Here are two other passages from 2 Thessalonians dealing with work:
Now may our Lord Jesus Christ himself, and God our Father, who loved us and gave us eternal comfort and good hope through grace, comfort your hearts and establish them in every good work and word. (2 Thessalonians 2:16-17 ESV)
Now we command you, brothers, in the name of our Lord Jesus Christ, that you keep away from any brother who is walking in idleness and not in accord with the tradition that you received from us. For you yourselves know how you ought to imitate us, because we were not idle when we were with you, nor did we eat anyone’s bread without paying for it, but with toil and labor we worked night and day, that we might not be a burden to any of you. It was not because we do not have that right, but to give you in ourselves an example to imitate. For even when we were with you, we would give you this command: If anyone is not willing to work, let him not eat. For we hear that some among you walk in idleness, not busy at work, but busybodies. Now such persons we command and encourage in the Lord Jesus Christ to do their work quietly and to earn their own living. As for you, brothers, do not grow weary in doing good. If anyone does not obey what we say in this letter, take note of that person, and have nothing to do with him, that he may be ashamed. Do not regard him as an enemy, but warn him as a brother. (2 Thessalonians 3:6-15 ESV)
Again, Paul uses the same term (“work”) in two different senses. Importantly, in the second passage, Paul instructs believers to “keep away from any brother” who does not “work with their hands” in order to support themselves. He offers himself as an example of one who worked with his hands, and says “You ought to imitate us”.
Now, context is very important. Many commentaries will explain that there were some lazy believers in Thessalonika who were sitting around waiting for Jesus to return – they were not working with their hands. However, does this mean that this passage is only relevant to people who do not work because they are waiting for Jesus’ return? Every passage of Scripture is delivered within a context. But, within that context, believers can learn truths that are general. Reading 2 Thessalonians 3, the general teaching seems to be: “work with your hands in order to support yourself and others”.
So, do these passages apply to any believer? Does this mean that all believers should “work with their hands” in order to support themselves and their families? Do you think that Paul had “ministry work” in mind when he said “work with your hands”? Do these passages only apply to believers who are not elders/pastors?

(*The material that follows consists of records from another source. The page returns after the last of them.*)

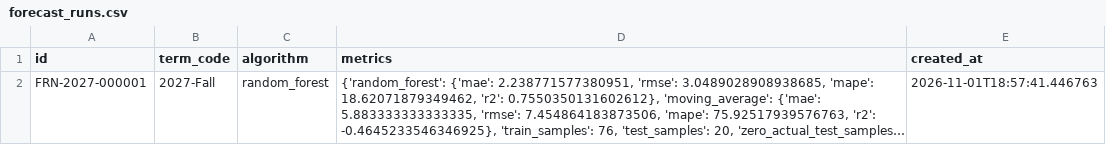
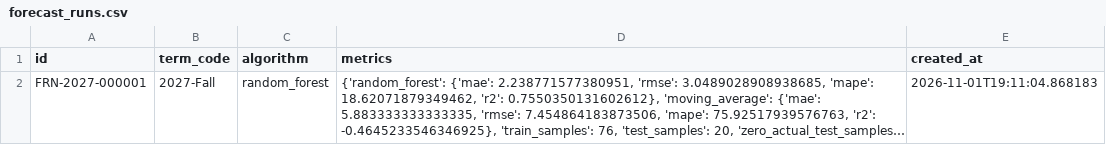
Before and after one commit to vinay9-8/Forecasting, a CSV file: data/submission/forecast_runs.csv, drawn as a sheet; long unchanged cells end in …; the diff names each change by its address in the sheet, - before the commit and + after, or states it on an @@ line.

```diff
--- a/data/submission/forecast_runs.csv
+++ b/data/submission/forecast_runs.csv
-E2 (created_at): 2026-11-01T18:57:41.446763
+E2 (created_at): 2026-11-01T19:11:04.868183
```
Also changed, not shown: data/submission/audit_events.csv, data/submission/exceptions.csv, 11 other files.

Series: Scripturally, we cannot justify paying elders/pastors a salary based on their position.